Everyone is aware that driving and drinking is bad practice. First, it’s hazardous. Thousands upon thousands of people are either killed or seriously injured each year by impaired drivers. Second, drunk driving is against the law in almost all states.
The problem with drunk driving and DUI laws is that they tend to be hard to understand. When a driver gets pulled over on suspicion of DUI, he has several options. He can refuse to take a test or get out of the vehicle. Some drivers will argue with the officer and will not cooperate. Other drivers will simply comply with whatever the officer says. The end result is that Oregon DUI Laws are difficult to understand.
So, what are some of the common DUI laws and penalties? One of the biggest penalties is going to be jail time. Many times this means spending time in jail. The penalties also can include license suspension and many other things. Here are some details about some of the penalties.
If you are charged with a DUI, one aspect you may be concerned about is the alcohol you had while driving. In most cases, you will get a citation with your DUI. This means you will have to pay fines and possible jail time. You must know that our laws vary from state to state. That’s why you need to hire an experienced defense lawyer to help you understand the charges against you. DUI laws are complicated, so a qualified professional is necessary.
Another aspect of our laws deals with the level of influence a person has when they are arrested. Some states have a BAC limit of 0.08%, but others have a lower limit. The states with the higher limit require someone to have a certain amount of alcohol in their blood at the time of the arrest. The lower limit requires only that they have a blood alcohol content of a.1%.
Some states also have a “dry drunk driving” law that prohibits driving when drinking alcohol but does not have any other drugs in your body.

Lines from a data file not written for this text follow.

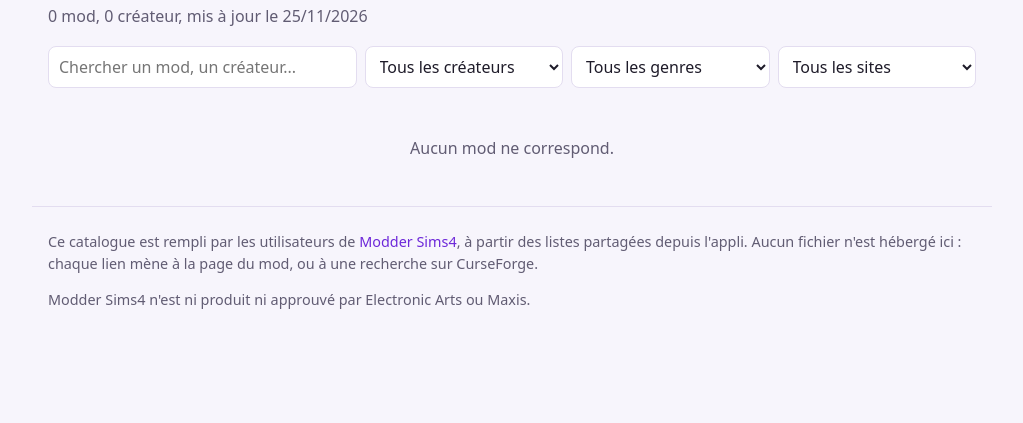
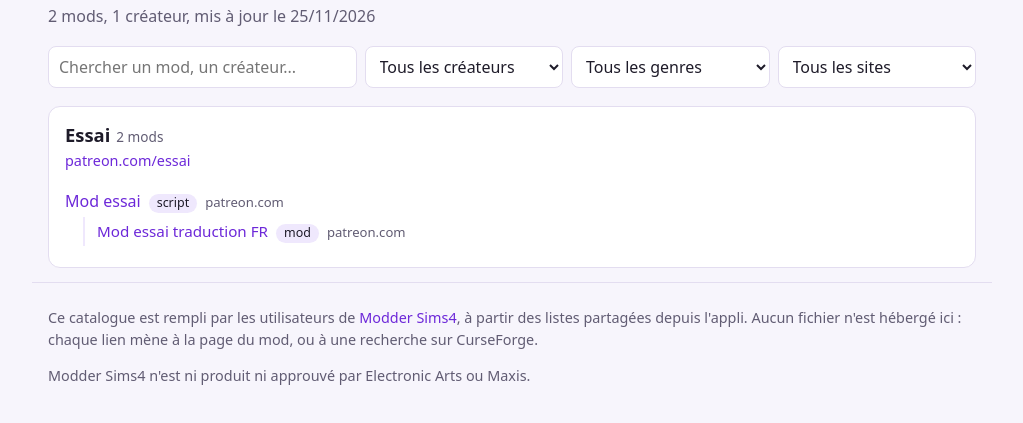
Before and after one commit to OkamiOo/ModderSims4, a plain HTML site: page index.html in a window 1280 px wide. Shown: the part 69-492 px from the top of the page, without its empty margins (128-1151 px from the left). Drawn offline with Linux system fonts and the light colour scheme.

Commit message:
Catalogue : liste #1

```diff
--- a/catalogue.json
+++ b/catalogue.json
@@ -1,6 +1,35 @@
 {
- "createurs": [],
+ "createurs": [
+  {
+   "mods": 2,
+   "nom": "Essai",
+   "pages": [
+    "https://patreon.com/essai"
+   ]
+  }
+ ],
  "format": 1,
- "mis_a_jour": "2026-11-25T00:00:00Z",
- "mods": []
+ "mis_a_jour": "2026-11-25T04:21:11Z",
+ "mods": [
+  {
+   "createur": "Essai",
+   "empreinte": "1111111111111111111111111111111111111111111111111111111111111111",
+   "genre": "script",
+   "liens": [],
+   "nom": "Mod essai",
+   "relie_a": null,
+   "source": "https://patreon.com/essai/posts/mod-essai-123",
+   "vu": 1
+  },
+  {
+   "createur": "Essai",
+   "empreinte": "2222222222222222222222222222222222222222222222222222222222222222",
+   "genre": "mod",
+   "liens": [],
+   "nom": "Mod essai traduction FR",
+   "relie_a": "1111111111111111111111111111111111111111111111111111111111111111",
+   "source": "https://patreon.com/essai/posts/mod-essai-123",
+   "vu": 1
+  }
+ ]
 }
--- a/index.html
+++ b/index.html
@@ -69,7 +69,7 @@ footer { color: var(--doux); font-size: .9rem; padding-top: 10px; padding-bottom
 <body>
 <header>
 <h1>Catalogue de mods <span>Sims 4</span></h1>
-<p class="stats" id="stats">0 mod, 0 créateur, mis à jour le 25/11/2026</p>
+<p class="stats" id="stats">2 mods, 1 créateur, mis à jour le 25/11/2026</p>
 <div class="filtres" id="filtres" hidden>
 <input id="recherche" type="search" placeholder="Chercher un mod, un créateur..." aria-label="Chercher" autocomplete="off">
 <select id="createur" aria-label="Créateur"><option value="">Tous les créateurs</option></select>
@@ -79,7 +79,9 @@ footer { color: var(--doux); font-size: .9rem; padding-top: 10px; padding-bottom
 </header>
 <main>
 <div id="liste"><noscript>
-
+<h2>Essai</h2>
+<p><a href="https://patreon.com/essai/posts/mod-essai-123" rel="noopener nofollow ugc">Mod essai</a></p>
+<p><a href="https://patreon.com/essai/posts/mod-essai-123" rel="noopener nofollow ugc">Mod essai traduction FR</a></p>
 </noscript></div>
 <button id="plus" type="button" hidden>Afficher plus</button>
 </main>
```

This applies to some states when it comes to DUI. This means that you can be convicted of DUI even if you have prescription painkillers like acetaminophen or ibuprofen. These drugs are not considered a depressant by the FDA, so they have not controlled substances, which means you can still be charged with DUI even if you take them because they make you feel numb.
Also, some enhanced penalties apply if you have a child who is drinking. In many states, a parent who knowingly allows their child to drink will have to spend some time in jail. There are also increased fines and more intensive DUI classes if the parent is also found guilty of having substance abuse or dependence on a controlled substance. Some of these enhancements might also apply to first-time DUI offenders, so make sure to check your state’s specific laws before you get behind the wheel. In some states, it might be illegal to have a child or teen with a DUI offense.
Some states also have a roadside sobriety test requirement for people who are charged with a DUI. This includes all people who are charged with drunken driving while intoxicated. If you are convicted of DUI in a state where there is a mandatory minimum age for drinking, you might face additional charges such as having a child out of wedlock. If you have a child charged with DUI, you need to find out your state’s laws regarding enhanced penalties and whether or not they will affect you as a father or a stepfather. Keep in mind that you cannot be held responsible for your child’s actions once they are intoxicated in many states, so the decision to drink underage is not one you should take lightly. You could face serious criminal consequences.